### Task to complete
These records must be written out again exactly.

____________

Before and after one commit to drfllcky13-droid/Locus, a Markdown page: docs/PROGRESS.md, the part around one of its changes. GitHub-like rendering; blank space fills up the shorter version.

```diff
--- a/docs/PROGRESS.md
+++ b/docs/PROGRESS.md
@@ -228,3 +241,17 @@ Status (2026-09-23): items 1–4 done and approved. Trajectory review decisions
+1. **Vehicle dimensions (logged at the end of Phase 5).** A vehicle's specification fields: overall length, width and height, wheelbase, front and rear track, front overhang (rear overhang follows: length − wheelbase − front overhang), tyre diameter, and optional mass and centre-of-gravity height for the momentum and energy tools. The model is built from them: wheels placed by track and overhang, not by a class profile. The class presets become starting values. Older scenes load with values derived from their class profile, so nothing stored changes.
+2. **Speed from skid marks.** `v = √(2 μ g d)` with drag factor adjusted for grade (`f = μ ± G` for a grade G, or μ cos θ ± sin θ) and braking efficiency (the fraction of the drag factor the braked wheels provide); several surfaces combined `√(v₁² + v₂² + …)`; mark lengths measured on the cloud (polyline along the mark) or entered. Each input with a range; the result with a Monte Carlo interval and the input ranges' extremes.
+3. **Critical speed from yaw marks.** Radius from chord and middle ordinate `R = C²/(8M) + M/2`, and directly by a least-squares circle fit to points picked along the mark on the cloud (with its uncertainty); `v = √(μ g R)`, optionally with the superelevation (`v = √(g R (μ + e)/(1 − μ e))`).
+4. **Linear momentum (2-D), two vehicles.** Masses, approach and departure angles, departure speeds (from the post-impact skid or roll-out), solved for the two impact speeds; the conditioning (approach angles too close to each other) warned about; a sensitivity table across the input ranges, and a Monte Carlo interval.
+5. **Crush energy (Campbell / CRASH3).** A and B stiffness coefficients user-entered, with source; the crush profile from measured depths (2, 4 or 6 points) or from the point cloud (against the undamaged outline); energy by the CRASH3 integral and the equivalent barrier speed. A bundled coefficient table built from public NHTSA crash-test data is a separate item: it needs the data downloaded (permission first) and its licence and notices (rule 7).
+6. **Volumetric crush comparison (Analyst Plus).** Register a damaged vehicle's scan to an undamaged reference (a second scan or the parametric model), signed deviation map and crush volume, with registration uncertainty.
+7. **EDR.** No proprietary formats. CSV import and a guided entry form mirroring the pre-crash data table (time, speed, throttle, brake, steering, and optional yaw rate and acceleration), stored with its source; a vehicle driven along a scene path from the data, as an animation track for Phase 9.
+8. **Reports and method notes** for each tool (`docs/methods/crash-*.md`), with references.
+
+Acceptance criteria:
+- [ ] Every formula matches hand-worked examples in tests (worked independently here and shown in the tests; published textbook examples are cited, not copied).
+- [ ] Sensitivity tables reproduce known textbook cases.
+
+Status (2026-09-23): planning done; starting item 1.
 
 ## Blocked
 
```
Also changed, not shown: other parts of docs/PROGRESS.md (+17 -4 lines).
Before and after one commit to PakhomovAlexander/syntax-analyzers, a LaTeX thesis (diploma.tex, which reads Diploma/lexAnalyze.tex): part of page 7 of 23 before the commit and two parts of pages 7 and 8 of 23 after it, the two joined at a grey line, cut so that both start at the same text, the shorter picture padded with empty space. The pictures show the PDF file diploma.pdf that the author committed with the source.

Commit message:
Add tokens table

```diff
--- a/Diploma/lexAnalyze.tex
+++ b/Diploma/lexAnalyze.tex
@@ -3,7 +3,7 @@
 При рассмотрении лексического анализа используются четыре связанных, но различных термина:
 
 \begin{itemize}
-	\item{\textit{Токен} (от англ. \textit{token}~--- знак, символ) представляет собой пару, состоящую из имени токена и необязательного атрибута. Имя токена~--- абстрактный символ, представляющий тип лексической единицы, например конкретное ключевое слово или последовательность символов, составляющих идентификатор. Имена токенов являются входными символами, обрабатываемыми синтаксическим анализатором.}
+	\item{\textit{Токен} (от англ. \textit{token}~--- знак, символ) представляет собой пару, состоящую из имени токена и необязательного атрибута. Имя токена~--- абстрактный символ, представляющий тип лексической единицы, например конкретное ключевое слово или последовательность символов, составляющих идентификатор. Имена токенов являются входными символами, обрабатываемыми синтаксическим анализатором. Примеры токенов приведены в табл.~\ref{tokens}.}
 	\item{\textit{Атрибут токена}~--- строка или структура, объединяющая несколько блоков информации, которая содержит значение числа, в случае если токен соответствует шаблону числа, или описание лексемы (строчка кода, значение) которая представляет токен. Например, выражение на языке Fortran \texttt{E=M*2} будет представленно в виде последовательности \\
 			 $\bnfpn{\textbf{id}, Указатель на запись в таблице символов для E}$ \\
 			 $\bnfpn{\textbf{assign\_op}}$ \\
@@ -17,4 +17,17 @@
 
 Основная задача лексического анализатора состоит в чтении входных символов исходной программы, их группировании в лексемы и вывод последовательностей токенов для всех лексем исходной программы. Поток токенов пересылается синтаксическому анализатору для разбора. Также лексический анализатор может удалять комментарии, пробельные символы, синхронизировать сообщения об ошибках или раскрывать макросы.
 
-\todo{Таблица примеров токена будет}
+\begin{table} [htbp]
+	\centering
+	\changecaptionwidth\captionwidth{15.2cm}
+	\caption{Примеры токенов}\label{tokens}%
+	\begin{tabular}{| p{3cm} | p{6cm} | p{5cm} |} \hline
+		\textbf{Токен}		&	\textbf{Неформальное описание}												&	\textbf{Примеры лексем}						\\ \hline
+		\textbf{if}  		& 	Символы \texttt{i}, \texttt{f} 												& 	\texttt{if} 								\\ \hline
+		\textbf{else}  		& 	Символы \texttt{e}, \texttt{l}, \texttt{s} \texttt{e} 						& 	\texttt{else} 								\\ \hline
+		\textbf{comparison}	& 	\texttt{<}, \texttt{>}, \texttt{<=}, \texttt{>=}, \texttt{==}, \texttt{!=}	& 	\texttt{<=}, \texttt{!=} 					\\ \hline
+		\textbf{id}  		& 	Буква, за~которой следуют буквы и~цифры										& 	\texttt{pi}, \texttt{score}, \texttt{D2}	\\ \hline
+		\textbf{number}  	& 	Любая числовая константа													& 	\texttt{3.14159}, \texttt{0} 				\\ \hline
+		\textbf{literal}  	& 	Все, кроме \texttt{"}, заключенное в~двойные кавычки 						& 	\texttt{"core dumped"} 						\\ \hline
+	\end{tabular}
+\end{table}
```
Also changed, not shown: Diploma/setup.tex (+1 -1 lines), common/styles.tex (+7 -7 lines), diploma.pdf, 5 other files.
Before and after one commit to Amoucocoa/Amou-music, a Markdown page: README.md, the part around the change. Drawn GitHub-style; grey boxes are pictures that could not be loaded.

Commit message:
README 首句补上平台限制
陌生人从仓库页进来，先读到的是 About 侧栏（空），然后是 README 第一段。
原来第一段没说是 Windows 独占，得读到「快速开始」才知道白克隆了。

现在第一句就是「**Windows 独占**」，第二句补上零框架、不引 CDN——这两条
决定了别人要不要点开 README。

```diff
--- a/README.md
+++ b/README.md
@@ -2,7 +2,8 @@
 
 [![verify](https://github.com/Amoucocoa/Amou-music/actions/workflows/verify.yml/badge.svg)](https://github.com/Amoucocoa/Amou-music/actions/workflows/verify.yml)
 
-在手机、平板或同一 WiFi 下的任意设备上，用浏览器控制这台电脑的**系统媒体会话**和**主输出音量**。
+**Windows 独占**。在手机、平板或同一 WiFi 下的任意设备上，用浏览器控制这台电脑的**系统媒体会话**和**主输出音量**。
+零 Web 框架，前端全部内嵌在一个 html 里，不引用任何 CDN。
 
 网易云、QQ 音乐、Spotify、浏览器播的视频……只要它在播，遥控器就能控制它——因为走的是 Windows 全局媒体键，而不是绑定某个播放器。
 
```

____________

### Reply
Before and after one commit to drfllcky13-droid/Locus, a Markdown page: docs/PROGRESS.md, the part around one of its changes. GitHub-like rendering; blank space fills up the shorter version.

```diff
--- a/docs/PROGRESS.md
+++ b/docs/PROGRESS.md
@@ -228,3 +241,17 @@ Status (2026-09-23): items 1–4 done and approved. Trajectory review decisions
+1. **Vehicle dimensions (logged at the end of Phase 5).** A vehicle's specification fields: overall length, width and height, wheelbase, front and rear track, front overhang (rear overhang follows: length − wheelbase − front overhang), tyre diameter, and optional mass and centre-of-gravity height for the momentum and energy tools. The model is built from them: wheels placed by track and overhang, not by a class profile. The class presets become starting values. Older scenes load with values derived from their class profile, so nothing stored changes.
+2. **Speed from skid marks.** `v = √(2 μ g d)` with drag factor adjusted for grade (`f = μ ± G` for a grade G, or μ cos θ ± sin θ) and braking efficiency (the fraction of the drag factor the braked wheels provide); several surfaces combined `√(v₁² + v₂² + …)`; mark lengths measured on the cloud (polyline along the mark) or entered. Each input with a range; the result with a Monte Carlo interval and the input ranges' extremes.
+3. **Critical speed from yaw marks.** Radius from chord and middle ordinate `R = C²/(8M) + M/2`, and directly by a least-squares circle fit to points picked along the mark on the cloud (with its uncertainty); `v = √(μ g R)`, optionally with the superelevation (`v = √(g R (μ + e)/(1 − μ e))`).
+4. **Linear momentum (2-D), two vehicles.** Masses, approach and departure angles, departure speeds (from the post-impact skid or roll-out), solved for the two impact speeds; the conditioning (approach angles too close to each other) warned about; a sensitivity table across the input ranges, and a Monte Carlo interval.
+5. **Crush energy (Campbell / CRASH3).** A and B stiffness coefficients user-entered, with source; the crush profile from measured depths (2, 4 or 6 points) or from the point cloud (against the undamaged outline); energy by the CRASH3 integral and the equivalent barrier speed. A bundled coefficient table built from public NHTSA crash-test data is a separate item: it needs the data downloaded (permission first) and its licence and notices (rule 7).
+6. **Volumetric crush comparison (Analyst Plus).** Register a damaged vehicle's scan to an undamaged reference (a second scan or the parametric model), signed deviation map and crush volume, with registration uncertainty.
+7. **EDR.** No proprietary formats. CSV import and a guided entry form mirroring the pre-crash data table (time, speed, throttle, brake, steering, and optional yaw rate and acceleration), stored with its source; a vehicle driven along a scene path from the data, as an animation track for Phase 9.
+8. **Reports and method notes** for each tool (`docs/methods/crash-*.md`), with references.
+
+Acceptance criteria:
+- [ ] Every formula matches hand-worked examples in tests (worked independently here and shown in the tests; published textbook examples are cited, not copied).
+- [ ] Sensitivity tables reproduce known textbook cases.
+
+Status (2026-09-23): planning done; starting item 1.
 
 ## Blocked
 
```
Also changed, not shown: other parts of docs/PROGRESS.md (+17 -4 lines).
Before and after one commit to PakhomovAlexander/syntax-analyzers, a LaTeX thesis (diploma.tex, which reads Diploma/lexAnalyze.tex): part of page 7 of 23 before the commit and two parts of pages 7 and 8 of 23 after it, the two joined at a grey line, cut so that both start at the same text, the shorter picture padded with empty space. The pictures show the PDF file diploma.pdf that the author committed with the source.

Commit message:
Add tokens table

```diff
--- a/Diploma/lexAnalyze.tex
+++ b/Diploma/lexAnalyze.tex
@@ -3,7 +3,7 @@
 При рассмотрении лексического анализа используются четыре связанных, но различных термина:
 
 \begin{itemize}
-	\item{\textit{Токен} (от англ. \textit{token}~--- знак, символ) представляет собой пару, состоящую из имени токена и необязательного атрибута. Имя токена~--- абстрактный символ, представляющий тип лексической единицы, например конкретное ключевое слово или последовательность символов, составляющих идентификатор. Имена токенов являются входными символами, обрабатываемыми синтаксическим анализатором.}
+	\item{\textit{Токен} (от англ. \textit{token}~--- знак, символ) представляет собой пару, состоящую из имени токена и необязательного атрибута. Имя токена~--- абстрактный символ, представляющий тип лексической единицы, например конкретное ключевое слово или последовательность символов, составляющих идентификатор. Имена токенов являются входными символами, обрабатываемыми синтаксическим анализатором. Примеры токенов приведены в табл.~\ref{tokens}.}
 	\item{\textit{Атрибут токена}~--- строка или структура, объединяющая несколько блоков информации, которая содержит значение числа, в случае если токен соответствует шаблону числа, или описание лексемы (строчка кода, значение) которая представляет токен. Например, выражение на языке Fortran \texttt{E=M*2} будет представленно в виде последовательности \\
 			 $\bnfpn{\textbf{id}, Указатель на запись в таблице символов для E}$ \\
 			 $\bnfpn{\textbf{assign\_op}}$ \\
@@ -17,4 +17,17 @@
 
 Основная задача лексического анализатора состоит в чтении входных символов исходной программы, их группировании в лексемы и вывод последовательностей токенов для всех лексем исходной программы. Поток токенов пересылается синтаксическому анализатору для разбора. Также лексический анализатор может удалять комментарии, пробельные символы, синхронизировать сообщения об ошибках или раскрывать макросы.
 
-\todo{Таблица примеров токена будет}
+\begin{table} [htbp]
+	\centering
+	\changecaptionwidth\captionwidth{15.2cm}
+	\caption{Примеры токенов}\label{tokens}%
+	\begin{tabular}{| p{3cm} | p{6cm} | p{5cm} |} \hline
+		\textbf{Токен}		&	\textbf{Неформальное описание}												&	\textbf{Примеры лексем}						\\ \hline
+		\textbf{if}  		& 	Символы \texttt{i}, \texttt{f} 												& 	\texttt{if} 								\\ \hline
+		\textbf{else}  		& 	Символы \texttt{e}, \texttt{l}, \texttt{s} \texttt{e} 						& 	\texttt{else} 								\\ \hline
+		\textbf{comparison}	& 	\texttt{<}, \texttt{>}, \texttt{<=}, \texttt{>=}, \texttt{==}, \texttt{!=}	& 	\texttt{<=}, \texttt{!=} 					\\ \hline
+		\textbf{id}  		& 	Буква, за~которой следуют буквы и~цифры										& 	\texttt{pi}, \texttt{score}, \texttt{D2}	\\ \hline
+		\textbf{number}  	& 	Любая числовая константа													& 	\texttt{3.14159}, \texttt{0} 				\\ \hline
+		\textbf{literal}  	& 	Все, кроме \texttt{"}, заключенное в~двойные кавычки 						& 	\texttt{"core dumped"} 						\\ \hline
+	\end{tabular}
+\end{table}
```
Also changed, not shown: Diploma/setup.tex (+1 -1 lines), common/styles.tex (+7 -7 lines), diploma.pdf, 5 other files.
Before and after one commit to Amoucocoa/Amou-music, a Markdown page: README.md, the part around the change. Drawn GitHub-style; grey boxes are pictures that could not be loaded.

Commit message:
README 首句补上平台限制
陌生人从仓库页进来，先读到的是 About 侧栏（空），然后是 README 第一段。
原来第一段没说是 Windows 独占，得读到「快速开始」才知道白克隆了。

现在第一句就是「**Windows 独占**」，第二句补上零框架、不引 CDN——这两条
决定了别人要不要点开 README。

```diff
--- a/README.md
+++ b/README.md
@@ -2,7 +2,8 @@
 
 [![verify](https://github.com/Amoucocoa/Amou-music/actions/workflows/verify.yml/badge.svg)](https://github.com/Amoucocoa/Amou-music/actions/workflows/verify.yml)
 
-在手机、平板或同一 WiFi 下的任意设备上，用浏览器控制这台电脑的**系统媒体会话**和**主输出音量**。
+**Windows 独占**。在手机、平板或同一 WiFi 下的任意设备上，用浏览器控制这台电脑的**系统媒体会话**和**主输出音量**。
+零 Web 框架，前端全部内嵌在一个 html 里，不引用任何 CDN。
 
 网易云、QQ 音乐、Spotify、浏览器播的视频……只要它在播，遥控器就能控制它——因为走的是 Windows 全局媒体键，而不是绑定某个播放器。
 
```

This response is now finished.